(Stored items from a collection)
# # # # #
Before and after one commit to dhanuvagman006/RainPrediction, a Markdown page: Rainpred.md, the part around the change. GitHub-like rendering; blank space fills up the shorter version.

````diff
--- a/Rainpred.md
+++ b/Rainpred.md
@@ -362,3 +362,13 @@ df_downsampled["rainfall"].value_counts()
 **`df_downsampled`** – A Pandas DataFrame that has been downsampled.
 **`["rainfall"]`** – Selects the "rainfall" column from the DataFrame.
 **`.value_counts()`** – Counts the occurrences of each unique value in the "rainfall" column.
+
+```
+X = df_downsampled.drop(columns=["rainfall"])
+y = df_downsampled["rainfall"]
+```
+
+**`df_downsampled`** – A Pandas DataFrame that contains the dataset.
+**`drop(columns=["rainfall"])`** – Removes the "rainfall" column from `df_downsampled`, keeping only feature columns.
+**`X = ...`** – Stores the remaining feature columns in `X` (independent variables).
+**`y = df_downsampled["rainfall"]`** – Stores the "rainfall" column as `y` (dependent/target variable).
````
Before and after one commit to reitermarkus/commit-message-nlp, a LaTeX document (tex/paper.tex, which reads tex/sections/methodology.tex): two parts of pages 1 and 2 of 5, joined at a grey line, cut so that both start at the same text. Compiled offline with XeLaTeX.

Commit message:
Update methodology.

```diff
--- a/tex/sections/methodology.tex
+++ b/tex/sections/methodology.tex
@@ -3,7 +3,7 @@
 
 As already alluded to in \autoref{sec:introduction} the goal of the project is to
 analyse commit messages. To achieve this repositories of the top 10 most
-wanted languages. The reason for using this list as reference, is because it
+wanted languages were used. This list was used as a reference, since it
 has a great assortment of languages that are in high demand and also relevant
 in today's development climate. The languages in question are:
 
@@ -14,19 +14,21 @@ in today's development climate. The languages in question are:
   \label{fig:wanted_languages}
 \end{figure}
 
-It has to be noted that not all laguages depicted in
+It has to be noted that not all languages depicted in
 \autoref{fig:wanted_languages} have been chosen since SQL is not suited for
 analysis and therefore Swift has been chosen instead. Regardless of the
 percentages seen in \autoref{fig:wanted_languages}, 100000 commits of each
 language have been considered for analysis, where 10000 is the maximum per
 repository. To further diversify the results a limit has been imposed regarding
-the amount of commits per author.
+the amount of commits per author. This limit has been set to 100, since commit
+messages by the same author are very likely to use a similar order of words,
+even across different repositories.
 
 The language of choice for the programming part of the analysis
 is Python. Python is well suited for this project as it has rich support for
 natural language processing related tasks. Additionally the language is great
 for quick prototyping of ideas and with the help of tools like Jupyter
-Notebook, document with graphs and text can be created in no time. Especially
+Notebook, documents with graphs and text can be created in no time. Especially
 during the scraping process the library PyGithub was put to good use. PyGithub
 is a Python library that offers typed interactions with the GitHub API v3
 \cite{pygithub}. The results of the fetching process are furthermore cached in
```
# # # # #
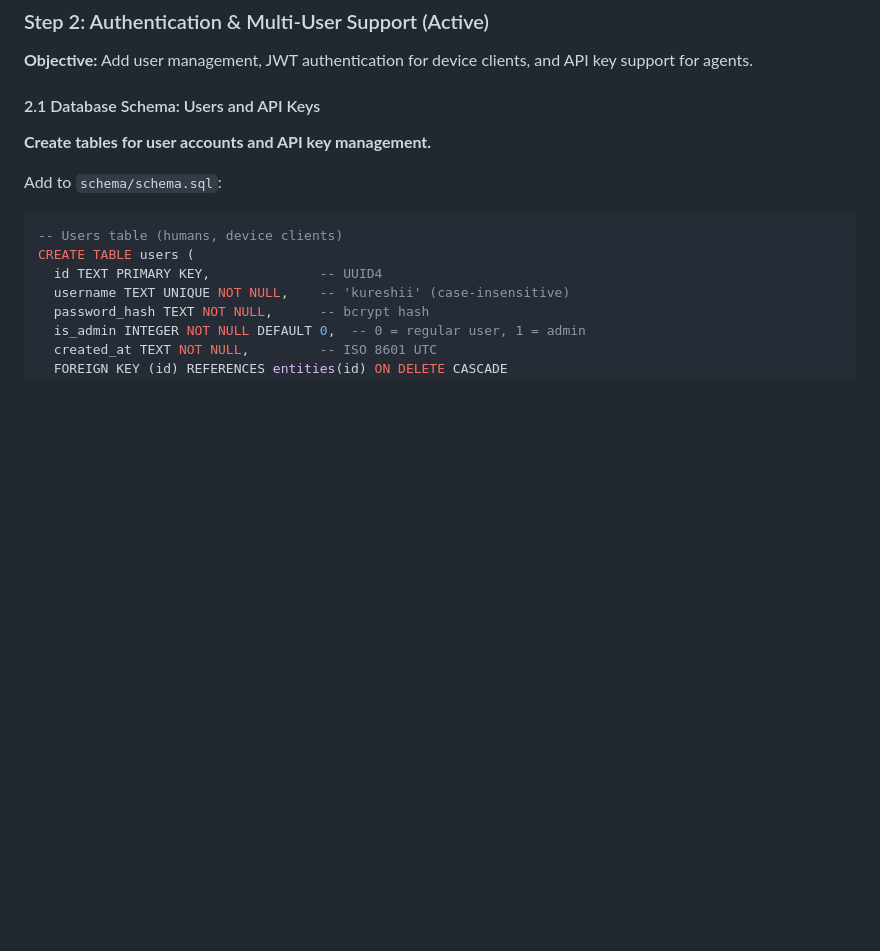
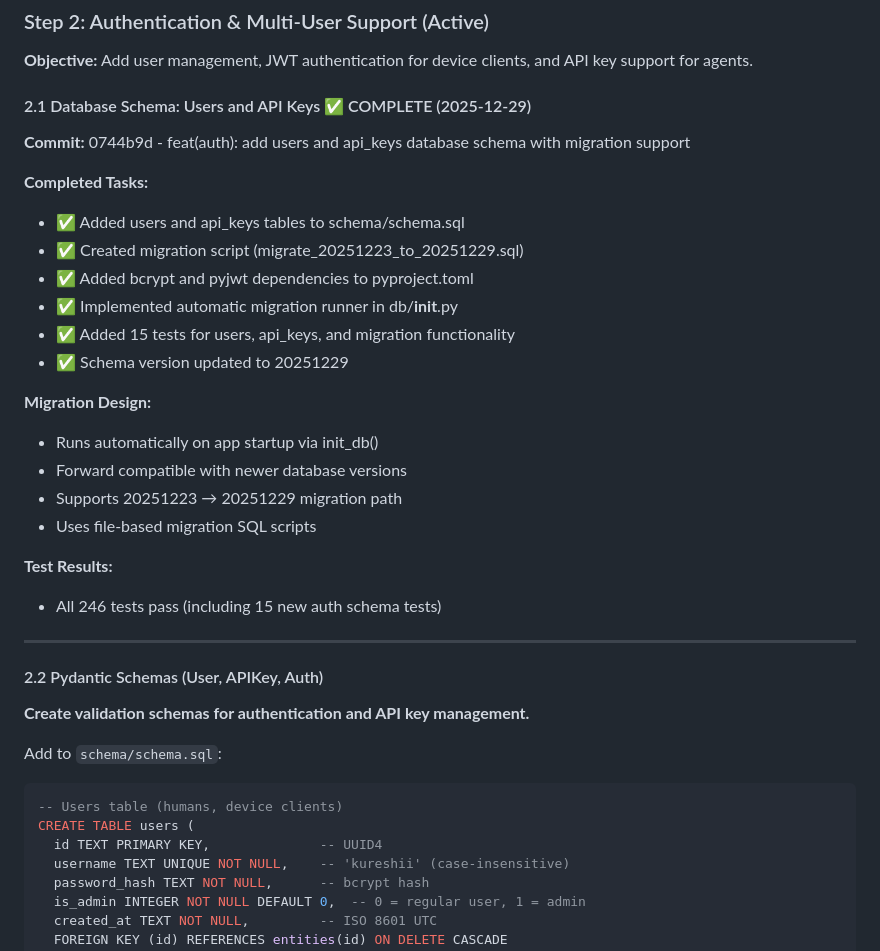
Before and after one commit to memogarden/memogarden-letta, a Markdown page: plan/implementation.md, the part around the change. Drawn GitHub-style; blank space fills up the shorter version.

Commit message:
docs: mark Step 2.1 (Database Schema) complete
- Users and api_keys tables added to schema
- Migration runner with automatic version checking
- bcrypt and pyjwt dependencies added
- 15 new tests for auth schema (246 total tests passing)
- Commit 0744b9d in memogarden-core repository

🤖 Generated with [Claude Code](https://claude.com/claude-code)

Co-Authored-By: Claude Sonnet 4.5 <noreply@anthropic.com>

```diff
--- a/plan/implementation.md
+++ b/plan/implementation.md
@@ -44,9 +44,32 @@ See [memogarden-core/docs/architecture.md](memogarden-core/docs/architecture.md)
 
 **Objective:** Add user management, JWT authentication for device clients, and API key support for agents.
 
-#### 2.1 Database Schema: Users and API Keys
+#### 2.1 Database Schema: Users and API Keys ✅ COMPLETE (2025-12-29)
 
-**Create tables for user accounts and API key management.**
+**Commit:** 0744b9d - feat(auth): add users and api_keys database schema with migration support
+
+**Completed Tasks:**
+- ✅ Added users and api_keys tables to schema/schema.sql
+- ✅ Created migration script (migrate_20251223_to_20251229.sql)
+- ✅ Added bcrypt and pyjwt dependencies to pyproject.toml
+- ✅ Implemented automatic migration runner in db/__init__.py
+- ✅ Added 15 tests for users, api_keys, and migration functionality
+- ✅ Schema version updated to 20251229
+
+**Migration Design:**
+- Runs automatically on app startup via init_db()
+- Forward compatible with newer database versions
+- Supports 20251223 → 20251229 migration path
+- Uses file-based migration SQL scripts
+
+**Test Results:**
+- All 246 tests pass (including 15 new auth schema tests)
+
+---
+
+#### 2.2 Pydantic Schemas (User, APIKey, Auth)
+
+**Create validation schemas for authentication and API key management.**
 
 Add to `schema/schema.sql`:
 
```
# # # # #
▸ TASK TO CARRY OUT: Return only the number of lines above that include the word "Rainpred".

▸ FINAL ANSWER: 3